If we follow Mitt Romney's advice to "let it run its course and hit the bottom", our economy will be in an even deeper hole that will be even more difficult to escape from. Housing has nearly always been the starting force in turning an economy from recession to recovery. So how do our communities benefit from empty homes? And yes, Romney's "do nothing and let the banks foreclose" policy prescription would lead to even more empty homes if implemented. And this leads to a "domino effect" of depressed home values, scared consumers, fewer home goods purchases, less construction, and fewer jobs. Properly addressing the home foreclosure crisis is not about "re-inflating the bubble", but rather restarting the economy.
A look at the president’s detailed travel schedule reveals a few clues about the specifics he might be getting into — at least enough for one good guess.
In Nevada, conversations about investing in energy usually revolve around geothermal power or solar panels. But Obama is not coming to Nevada to talk at a power plant in the desert.
Obama arrives in Las Vegas Wednesday evening. On Thursday morning, he is delivering public remarks at the United Parcel Service Las Vegas South facility.
Last year, UPS announced it had contracted with Clean Energy Fuels Corp. to roll out a fleet of 48 liquefied natural gas-fueled transport trucks at a new LNG [liquefied natural gas] fueling station. The initial contract, set for seven years, started in 2011.
But Gingrich’s upset victory in South Carolina seems to show that potency of arguments that highlight the unfairness and inequality of our economic system. As Ruy Texeira writes, conservatives “should realize they’re attacking the opinions of most Americans who do, in fact, believe the system unfairly favors the wealthy“.
On CNN’s State of the Union yesterday, Gingrich took a bit of victory lap on the Bain attacks, acknowledging that they helped him win South Carolina because, he argued, they show voters where Romney is vulnerable against President Obama.
Indeed, after several weeks dominated by the controversy over Bain and Romney’s tax returns, the former governor risks losing his frontrunner status. Romney is down by double digits in Florida and is barely hanging onto a one point lead nationally, according to Gallup. For instance, one self-described “scorned woman” in South Carolina told TPM that she voted for Gingrich, even as lurid new revelations about his second wife were emerging, because of Romney’s waffling on his tax returns.
It’s worth remembering that in its early days, the Tea Party was nearly as anti-Wall Street as it was anti-government, galvanized by the Wall Street bailout. Much of that resentment likely remains, despite the best efforts of conservative elites to redirect that anger toward the government in order to white wash the distasteful record of companies like Bain.
UC Regent Charlene Zettel said all UC health systems need to look for ways to increase their patient base and optimize resources to stay competitive.

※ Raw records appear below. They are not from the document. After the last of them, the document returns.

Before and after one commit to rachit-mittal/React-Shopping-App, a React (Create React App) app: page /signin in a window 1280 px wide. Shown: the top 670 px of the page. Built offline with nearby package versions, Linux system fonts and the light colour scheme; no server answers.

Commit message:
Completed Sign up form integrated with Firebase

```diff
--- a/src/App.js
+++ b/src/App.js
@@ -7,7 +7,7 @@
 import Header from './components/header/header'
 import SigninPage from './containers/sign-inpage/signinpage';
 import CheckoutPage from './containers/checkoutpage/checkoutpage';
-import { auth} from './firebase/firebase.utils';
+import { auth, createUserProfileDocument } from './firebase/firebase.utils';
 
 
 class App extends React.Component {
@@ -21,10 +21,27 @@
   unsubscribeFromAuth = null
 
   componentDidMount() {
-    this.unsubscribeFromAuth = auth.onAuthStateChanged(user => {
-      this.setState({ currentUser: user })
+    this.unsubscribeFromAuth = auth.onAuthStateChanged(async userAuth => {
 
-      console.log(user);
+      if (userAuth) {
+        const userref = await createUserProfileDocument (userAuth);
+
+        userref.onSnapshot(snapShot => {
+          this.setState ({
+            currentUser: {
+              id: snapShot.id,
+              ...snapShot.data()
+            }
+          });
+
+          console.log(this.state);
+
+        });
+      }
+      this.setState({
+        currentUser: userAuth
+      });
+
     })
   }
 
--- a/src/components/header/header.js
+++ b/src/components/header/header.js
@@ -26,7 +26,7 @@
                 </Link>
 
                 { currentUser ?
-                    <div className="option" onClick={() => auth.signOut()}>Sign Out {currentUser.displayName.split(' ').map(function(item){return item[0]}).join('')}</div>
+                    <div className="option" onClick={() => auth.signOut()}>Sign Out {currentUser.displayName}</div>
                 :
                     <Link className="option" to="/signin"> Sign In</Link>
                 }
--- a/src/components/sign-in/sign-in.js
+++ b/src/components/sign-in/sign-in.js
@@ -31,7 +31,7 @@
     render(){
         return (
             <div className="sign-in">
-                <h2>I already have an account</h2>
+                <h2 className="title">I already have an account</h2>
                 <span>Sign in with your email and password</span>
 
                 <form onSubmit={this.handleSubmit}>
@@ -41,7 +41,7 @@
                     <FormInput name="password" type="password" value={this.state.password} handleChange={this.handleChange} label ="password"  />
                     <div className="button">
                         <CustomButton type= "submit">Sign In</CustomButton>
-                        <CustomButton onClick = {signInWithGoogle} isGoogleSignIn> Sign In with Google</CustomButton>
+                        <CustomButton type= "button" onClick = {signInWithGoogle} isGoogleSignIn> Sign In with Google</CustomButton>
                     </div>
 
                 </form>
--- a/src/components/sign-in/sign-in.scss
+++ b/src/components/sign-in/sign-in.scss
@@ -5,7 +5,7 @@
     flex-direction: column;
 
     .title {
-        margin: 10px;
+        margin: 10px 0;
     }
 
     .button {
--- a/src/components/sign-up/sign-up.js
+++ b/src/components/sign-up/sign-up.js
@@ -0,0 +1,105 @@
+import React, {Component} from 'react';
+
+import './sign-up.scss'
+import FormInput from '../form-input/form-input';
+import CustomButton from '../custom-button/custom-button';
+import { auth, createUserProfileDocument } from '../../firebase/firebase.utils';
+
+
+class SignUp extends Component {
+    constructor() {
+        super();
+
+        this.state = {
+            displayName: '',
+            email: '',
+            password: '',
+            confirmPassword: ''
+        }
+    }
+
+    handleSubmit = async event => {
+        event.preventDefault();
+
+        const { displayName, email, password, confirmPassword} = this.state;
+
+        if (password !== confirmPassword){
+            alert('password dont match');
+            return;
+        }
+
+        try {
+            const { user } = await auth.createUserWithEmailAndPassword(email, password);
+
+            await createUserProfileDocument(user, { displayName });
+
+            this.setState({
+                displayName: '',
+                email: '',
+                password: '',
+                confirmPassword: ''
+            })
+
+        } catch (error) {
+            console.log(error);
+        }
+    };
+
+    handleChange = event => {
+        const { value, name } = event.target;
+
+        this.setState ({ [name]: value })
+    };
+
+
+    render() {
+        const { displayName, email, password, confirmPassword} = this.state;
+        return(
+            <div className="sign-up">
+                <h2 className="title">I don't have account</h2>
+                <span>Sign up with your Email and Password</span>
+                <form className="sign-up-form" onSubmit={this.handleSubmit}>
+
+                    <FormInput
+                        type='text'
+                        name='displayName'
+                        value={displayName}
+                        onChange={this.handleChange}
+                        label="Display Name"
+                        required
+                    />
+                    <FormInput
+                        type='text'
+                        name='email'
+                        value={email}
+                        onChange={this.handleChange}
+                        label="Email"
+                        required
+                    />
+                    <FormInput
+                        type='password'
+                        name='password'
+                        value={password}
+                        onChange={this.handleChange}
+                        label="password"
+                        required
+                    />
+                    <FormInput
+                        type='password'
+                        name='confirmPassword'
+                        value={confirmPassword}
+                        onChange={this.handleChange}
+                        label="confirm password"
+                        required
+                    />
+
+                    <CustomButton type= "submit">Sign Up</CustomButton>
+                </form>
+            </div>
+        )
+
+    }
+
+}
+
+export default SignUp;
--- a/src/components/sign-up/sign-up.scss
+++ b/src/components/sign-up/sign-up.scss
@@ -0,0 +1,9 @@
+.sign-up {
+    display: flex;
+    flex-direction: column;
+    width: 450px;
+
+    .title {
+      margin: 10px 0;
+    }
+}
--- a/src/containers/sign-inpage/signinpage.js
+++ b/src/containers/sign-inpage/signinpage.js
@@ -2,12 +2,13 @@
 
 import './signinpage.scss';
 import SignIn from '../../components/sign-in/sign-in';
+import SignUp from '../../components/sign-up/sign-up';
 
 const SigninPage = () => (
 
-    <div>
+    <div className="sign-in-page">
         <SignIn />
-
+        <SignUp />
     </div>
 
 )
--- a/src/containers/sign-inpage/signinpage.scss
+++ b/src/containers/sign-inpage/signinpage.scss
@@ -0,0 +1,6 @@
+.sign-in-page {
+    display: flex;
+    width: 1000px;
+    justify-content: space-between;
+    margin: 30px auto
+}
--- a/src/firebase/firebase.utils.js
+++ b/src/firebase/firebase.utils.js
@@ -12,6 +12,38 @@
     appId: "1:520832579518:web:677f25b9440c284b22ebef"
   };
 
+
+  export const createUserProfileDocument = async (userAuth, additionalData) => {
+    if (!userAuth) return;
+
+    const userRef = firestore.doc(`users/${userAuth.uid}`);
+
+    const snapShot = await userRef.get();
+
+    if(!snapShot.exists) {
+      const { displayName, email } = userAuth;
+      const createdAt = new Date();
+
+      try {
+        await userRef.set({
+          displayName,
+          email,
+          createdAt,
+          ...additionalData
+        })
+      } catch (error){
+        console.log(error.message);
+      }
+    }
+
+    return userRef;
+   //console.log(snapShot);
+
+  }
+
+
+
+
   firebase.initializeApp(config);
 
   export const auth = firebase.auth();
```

She said the UC San Diego purchase accomplishes that.
“Patients coming from Nevada would mean better utilization of the state-of-the-art facility we have at UCSD Moores Cancer Center,” Zettel said. “It also would be a boost for the San Diego economy because patients and families would be staying here. Most importantly, though, patients would get excellent care from some of the best doctors in California.”

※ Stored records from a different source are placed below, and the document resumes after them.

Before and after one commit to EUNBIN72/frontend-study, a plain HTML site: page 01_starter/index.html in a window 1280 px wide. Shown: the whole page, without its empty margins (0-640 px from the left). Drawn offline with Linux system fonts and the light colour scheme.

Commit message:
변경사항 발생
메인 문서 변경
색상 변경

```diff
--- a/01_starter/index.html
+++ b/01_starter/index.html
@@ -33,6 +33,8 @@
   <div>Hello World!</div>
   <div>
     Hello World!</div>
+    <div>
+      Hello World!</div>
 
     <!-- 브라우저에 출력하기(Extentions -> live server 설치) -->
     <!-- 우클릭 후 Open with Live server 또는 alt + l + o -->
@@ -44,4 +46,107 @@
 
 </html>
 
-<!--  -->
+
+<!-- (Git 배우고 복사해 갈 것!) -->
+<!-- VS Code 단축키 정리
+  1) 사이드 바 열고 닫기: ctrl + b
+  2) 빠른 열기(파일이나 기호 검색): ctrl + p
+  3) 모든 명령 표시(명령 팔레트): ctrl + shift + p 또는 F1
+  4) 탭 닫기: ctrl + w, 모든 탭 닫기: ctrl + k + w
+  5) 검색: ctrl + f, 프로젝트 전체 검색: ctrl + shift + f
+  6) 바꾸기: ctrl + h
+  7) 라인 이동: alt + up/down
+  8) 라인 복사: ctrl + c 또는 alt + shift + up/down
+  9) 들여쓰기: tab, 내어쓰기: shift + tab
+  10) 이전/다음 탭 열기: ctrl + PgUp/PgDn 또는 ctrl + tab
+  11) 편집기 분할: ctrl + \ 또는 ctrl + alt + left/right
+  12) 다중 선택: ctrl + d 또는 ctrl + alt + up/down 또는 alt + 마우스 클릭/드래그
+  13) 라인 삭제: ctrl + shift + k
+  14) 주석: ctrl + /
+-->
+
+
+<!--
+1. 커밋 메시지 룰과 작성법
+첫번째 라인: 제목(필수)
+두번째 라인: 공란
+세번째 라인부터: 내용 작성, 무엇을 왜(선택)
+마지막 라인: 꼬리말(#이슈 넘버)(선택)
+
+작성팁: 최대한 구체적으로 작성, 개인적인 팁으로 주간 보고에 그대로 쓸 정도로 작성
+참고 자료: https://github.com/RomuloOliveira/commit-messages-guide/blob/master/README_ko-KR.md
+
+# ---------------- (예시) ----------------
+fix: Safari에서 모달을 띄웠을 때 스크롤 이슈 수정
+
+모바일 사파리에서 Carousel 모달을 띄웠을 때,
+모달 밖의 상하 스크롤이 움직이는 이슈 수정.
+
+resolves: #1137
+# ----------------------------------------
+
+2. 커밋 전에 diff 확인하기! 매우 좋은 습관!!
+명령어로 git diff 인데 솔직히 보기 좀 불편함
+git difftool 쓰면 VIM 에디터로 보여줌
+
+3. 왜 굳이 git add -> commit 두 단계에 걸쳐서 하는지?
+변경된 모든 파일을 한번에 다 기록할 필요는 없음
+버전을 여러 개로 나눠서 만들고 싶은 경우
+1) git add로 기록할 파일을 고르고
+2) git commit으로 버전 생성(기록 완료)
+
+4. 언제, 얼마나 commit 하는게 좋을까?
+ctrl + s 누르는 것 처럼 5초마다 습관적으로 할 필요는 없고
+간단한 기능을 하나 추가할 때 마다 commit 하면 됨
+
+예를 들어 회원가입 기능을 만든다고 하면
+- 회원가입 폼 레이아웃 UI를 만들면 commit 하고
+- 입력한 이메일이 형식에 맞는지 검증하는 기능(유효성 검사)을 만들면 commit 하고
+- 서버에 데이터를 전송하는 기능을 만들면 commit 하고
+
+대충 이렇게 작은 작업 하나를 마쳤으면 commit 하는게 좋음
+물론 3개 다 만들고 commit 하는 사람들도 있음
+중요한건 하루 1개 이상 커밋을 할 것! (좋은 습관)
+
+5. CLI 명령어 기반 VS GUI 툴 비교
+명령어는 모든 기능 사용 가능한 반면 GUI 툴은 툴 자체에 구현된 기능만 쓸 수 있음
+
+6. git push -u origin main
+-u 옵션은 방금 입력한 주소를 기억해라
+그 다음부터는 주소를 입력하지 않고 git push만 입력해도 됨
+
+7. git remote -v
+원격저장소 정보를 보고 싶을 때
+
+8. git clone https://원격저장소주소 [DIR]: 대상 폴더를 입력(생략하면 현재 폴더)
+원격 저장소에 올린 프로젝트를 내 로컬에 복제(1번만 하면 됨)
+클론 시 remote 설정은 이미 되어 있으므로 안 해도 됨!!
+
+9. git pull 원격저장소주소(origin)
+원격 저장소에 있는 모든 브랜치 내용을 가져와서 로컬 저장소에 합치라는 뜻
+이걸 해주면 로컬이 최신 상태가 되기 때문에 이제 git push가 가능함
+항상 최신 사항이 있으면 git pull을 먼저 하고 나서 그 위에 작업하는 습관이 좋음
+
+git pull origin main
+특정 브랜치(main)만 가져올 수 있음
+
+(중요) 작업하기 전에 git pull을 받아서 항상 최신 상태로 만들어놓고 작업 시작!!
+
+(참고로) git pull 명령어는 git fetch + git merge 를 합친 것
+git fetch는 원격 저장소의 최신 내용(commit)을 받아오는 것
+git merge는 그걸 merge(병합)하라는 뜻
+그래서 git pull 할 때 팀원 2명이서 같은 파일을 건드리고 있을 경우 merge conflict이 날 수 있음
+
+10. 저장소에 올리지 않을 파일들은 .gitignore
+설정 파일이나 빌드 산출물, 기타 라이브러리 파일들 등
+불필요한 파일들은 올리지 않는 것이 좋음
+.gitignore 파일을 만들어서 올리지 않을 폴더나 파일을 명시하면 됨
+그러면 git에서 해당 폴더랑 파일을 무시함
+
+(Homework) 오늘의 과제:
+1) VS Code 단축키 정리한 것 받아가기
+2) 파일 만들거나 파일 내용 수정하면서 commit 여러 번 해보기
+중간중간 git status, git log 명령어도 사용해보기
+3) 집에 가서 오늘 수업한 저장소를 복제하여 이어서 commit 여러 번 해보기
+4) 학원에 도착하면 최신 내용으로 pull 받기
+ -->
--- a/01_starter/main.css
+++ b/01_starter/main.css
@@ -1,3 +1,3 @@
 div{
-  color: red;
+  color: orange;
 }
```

Dr. Thomas McAfee, interim chief executive for the UC San Diego Health System, said buying the 142,000-square-foot, four-story building and its medical practice fits into the long-term growth plan. By broadening its circle of patients, the university can expand its research and clinical trials and boost its education programs, he said.